Once his playing career ended, his coaching career began. After a year at the high school level, he bounced around as an assistant where he eventually ended up as a secondary coach for the Penn State Nittany Lions (1990-1995). After finding success at Penn State under Joe Paterno, he traveled to the NFL where he helped coach one of the best defenses in the league with the Chicago Bears. After a short stint in the NFL, he took on a bigger role where he landed his first defensive coordinator job in 1999 with the Miami Hurricanes.
In 2001, Schiano was named the head coach of one of the worst FBS teams in the nation, Rutgers University. There, he made a name for himself, and after four years of struggle for the Scarlet Knights, in 2005, Schiano finally found success. That year, Rutgers went 7-4 thanks to the exploits of running back Ray Rice. They even upset Big East opponent Pittsburgh on national television, and received their first bid to a bowl game since 1978. Under Schiano, Rutgers produced NFL stars such as Rice, defensive back Devin McCourty (Patriots), and wide receivers Mohammed Sanu (Falcons) and Kenny Britt (Rams), just to name a few. He then accepted a head coaching job in the NFL from the Tampa Bay Buccaneers in the 2012 season.
I mean…Greg Schiano made Rutgers good? That happened. I can't make that up.
— CONWAY TWEETY (@edsbs) November 30, 2016

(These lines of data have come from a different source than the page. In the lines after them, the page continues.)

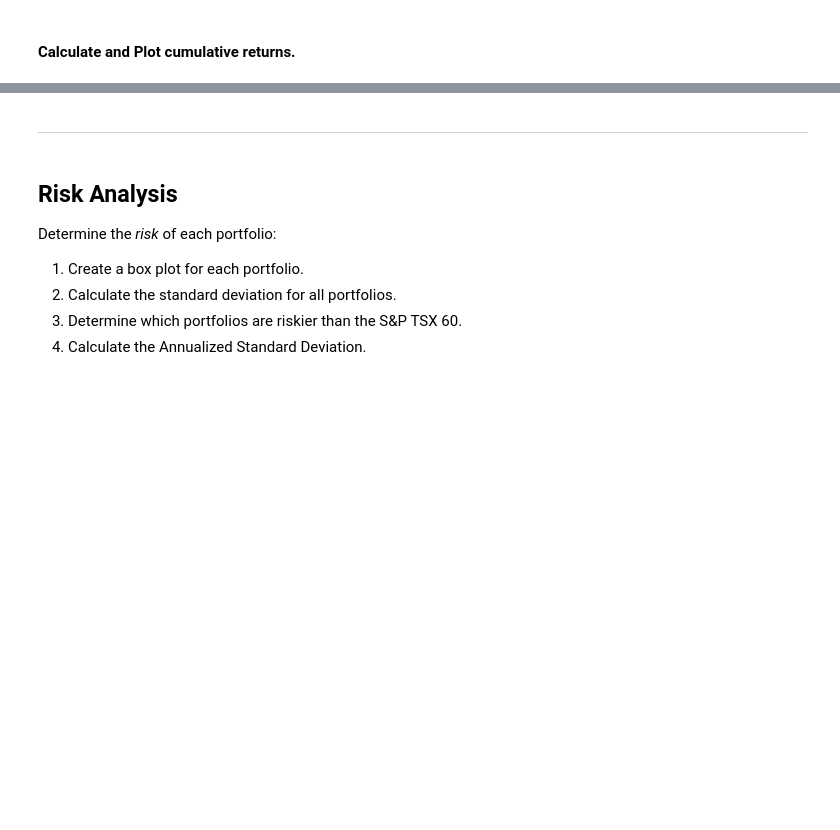
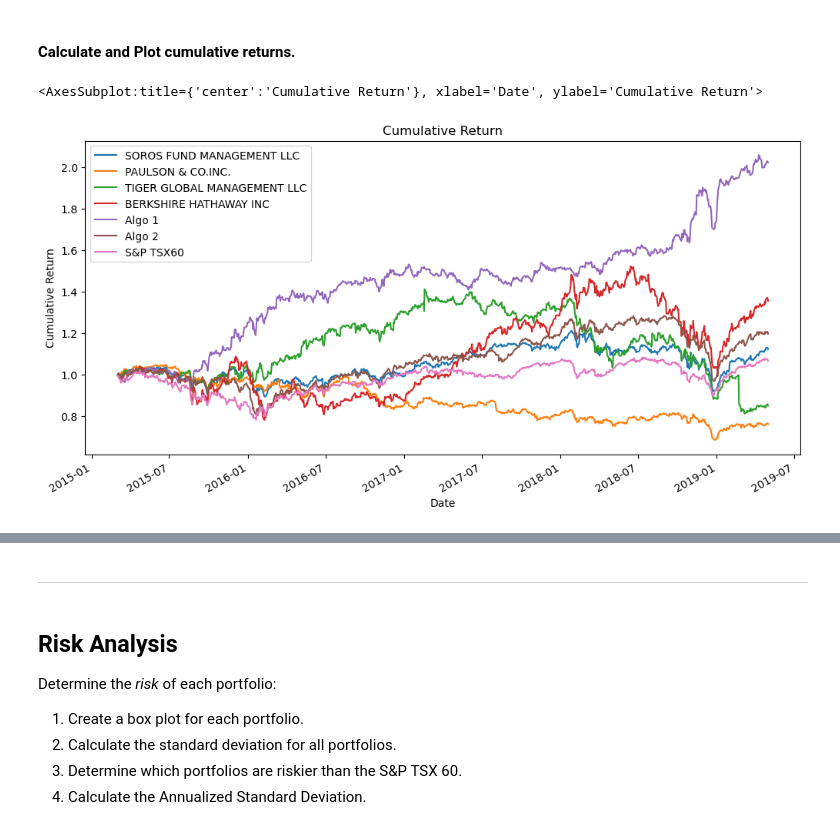
Before and after one commit to Majeedraheem/Portfolio-Quantitative-Analysis, a Jupyter notebook: whale_analysis_dont.ipynb, the cells around one changed output, grey strips where cells are left out. Saved outputs shown, nothing was run; the diff lists cells and outputs as text; code cells hidden in the pictures; blank space fills up the shorter version.

```diff
--- a/whale_analysis_dont.ipynb
+++ b/whale_analysis_dont.ipynb
@@ -79,5 +207,11 @@ In this section, you will calculate and visualize performance and risk metrics f
 #### Calculate and Plot cumulative returns.
 # %%
 # Calculate cumulative returns of all portfolios
+cumulative_returns = (1 + returns_all_df_con).cumprod()
+cumulative_returns.head()
 
 # Plot cumulative returns
+cumulative_returns.plot(figsize=(12, 6), title='Cumulative Return', xlabel='Date', ylabel='Cumulative Return')
+# %% [output]
+<AxesSubplot:title={'center':'Cumulative Return'}, xlabel='Date', ylabel='Cumulative Return'>
+[figure, added]
```
Also changed, not shown: parts of 88 cells of this notebook, 4 other files.
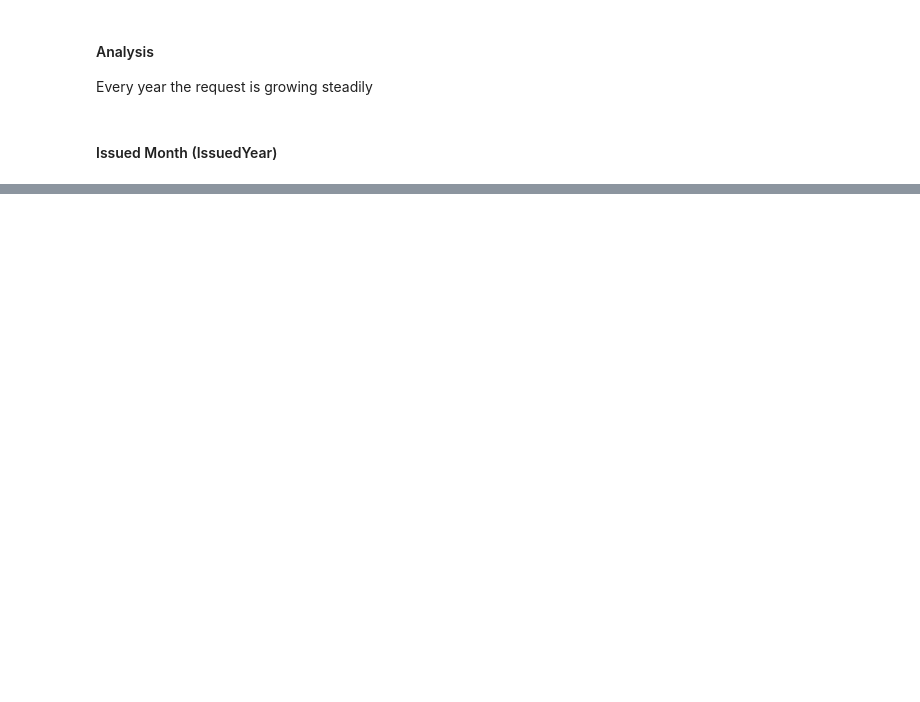
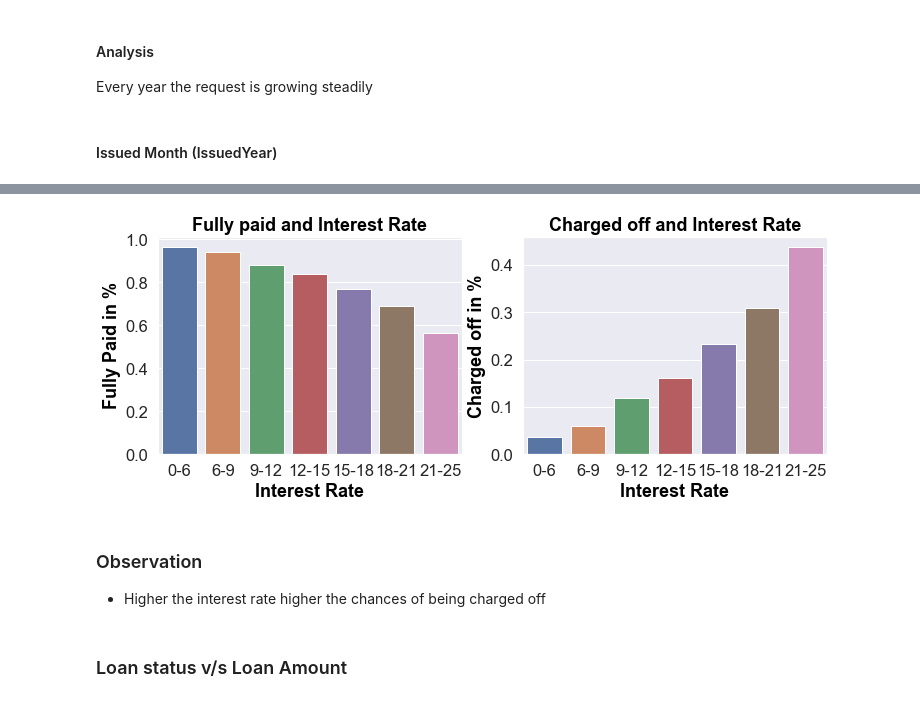
Before and after one commit to mazinmk/lending-club, a Jupyter notebook: Lending-Club-Case-Study.ipynb, the cells around one changed output, grey strips where cells are left out. Saved outputs shown, nothing was run; the diff lists cells and outputs as text; code cells hidden in the pictures; blank space fills up the shorter version.

```diff
--- a/Lending-Club-Case-Study.ipynb
+++ b/Lending-Club-Case-Study.ipynb
@@ -1033,0 +1062,16 @@ plt.show()
+# %%
+# Create the 7 segments for interest rate
+# Create a new derived column 'int_rate_bins' and store the values
+
+loans_df['int_rate_bins'] = pd.cut(loans_df['int_rate'], [0, 6, 9, 12, 15, 18, 21, 25],
+                                labels=['0-6', '6-9', '9-12', '12-15', '15-18','18-21','21-25'])
+
+
+loans_intrate_filter = loans_df.groupby(['int_rate_bins'])['loan_status'].value_counts().unstack().reset_index()
+
+# Compute the fully paid and charged off percentage
+loans_intrate_filter['1_percent'] = (loans_intrate_filter[1] / (loans_intrate_filter[1] + loans_intrate_filter[0]))
+loans_intrate_filter['0_percent'] = (loans_intrate_filter[0] / (loans_intrate_filter[1] + loans_intrate_filter[0]))
+print (loans_intrate_filter[['int_rate_bins', '0_percent']].sort_values(('0_percent'), ascending=False))
+print ("------------------------------------------")
+print (loans_intrate_filter[['int_rate_bins', '1_percent']].sort_values(('1_percent'), ascending=False))
@@ -1033,0 +1096,29 @@ plt.show()
+# %%
+# Plot the data
+
+plt.figure(figsize=(12,4))
+
+# subplot 1
+plt.subplot(1, 2, 1)
+fig_1 = sns.barplot(x='int_rate_bins', y='0_percent', data=loans_intrate_filter)
+fig_1.set_title('Fully paid and Interest Rate',color='black',fontweight='bold')
+fig_1.set_xlabel('Interest Rate', color='black',fontweight='bold')
+fig_1.set_ylabel('Fully Paid in %' ,color='black',fontweight='bold')
+
+
+# subplot 2
+plt.subplot(1, 2, 2)
+fig_2 = sns.barplot(x='int_rate_bins', y='1_percent', data=loans_intrate_filter)
+fig_2.set_title('Charged off and Interest Rate',color='black',fontweight='bold')
+fig_2.set_xlabel('Interest Rate', color='black',fontweight='bold')
+fig_2.set_ylabel('Charged off in %' ,color='black',fontweight='bold')
+
+plt.show()
+# %% [output]
+[figure, added]
+# %% [markdown]
+### Observation
+
+- Higher the interest rate higher the chances of being charged off
+# %% [markdown]
+### Loan status v/s Loan Amount
```
Also changed, not shown: parts of 107 cells of this notebook.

Although he struggled to find success with his first NFL head coaching gig, he did improve a Buccaneers defense drastically in what was a tough division at the time. After his firing from the Buccaneers he took a two year break from coaching until long-time friend, Urban Meyer, gave him a call.
In the winter of 2015, Greg Schiano accepted his first non-head coaching job since 1999 at Miami. He would coincidentally take Chris Ash’s position, who had accepted the head coaching job at Rutgers University, the place where Greg Schiano’s career took off. Calling plays from the press box and being tough in Ohio State’s secondary meetings, Schiano expects nothing but the best from his talented defensive roster. He coaches the game like a linebacker would, intense and to the point, and expects his defense to take the field like he would 30 years ago. Sharing the defensive coordinator role with Luke Fickell, Schiano had to adjust not running his own team but has complimented the Buckeyes nearly perfect.
To further break down the difference that Schiano has made to the Buckeyes’ defense in the 2016 season, Ohio State’s secondary has made gigantic leaps in the offseason as they attempted to replace three starters from a year ago (7 defensive starters in total). What was thought to be a down year for the Buckeyes’ defense turned out to be one of their best years in the secondary yet.
Players like Malik Hooker and Marshon Lattimore have not only eased the transition for Ohio State but improved on a secondary that had three players enter the NFL draft a year ago. Recording seven more interceptions (19 total) than last year, including seven returned for touchdowns, Ohio State’s secondary is arguably one of the best in the FBS and only continues to grow despite sack production decreasing.
Not all of the credit can go to Schiano, as Ohio State’s roster is loaded with talent, but with correct play calling and immaculate defensive coaching, it is a definite fact that he has played a key role in the success of the program in the 2016 season.
As the Buckeyes take the field on the last day of 2016, Schiano will not be running out with his team, nor will he get the credit that he deserves. Instead, he’ll be in the press box, attempting to coach his team to victory. There is little doubt that one day Schiano will leave the program to be a head coach again, but as long as he is dressed in scarlet and gray, the Buckeyes’ secondary will be wreaking havoc on opposing quarterbacks, including Deshaun Watson.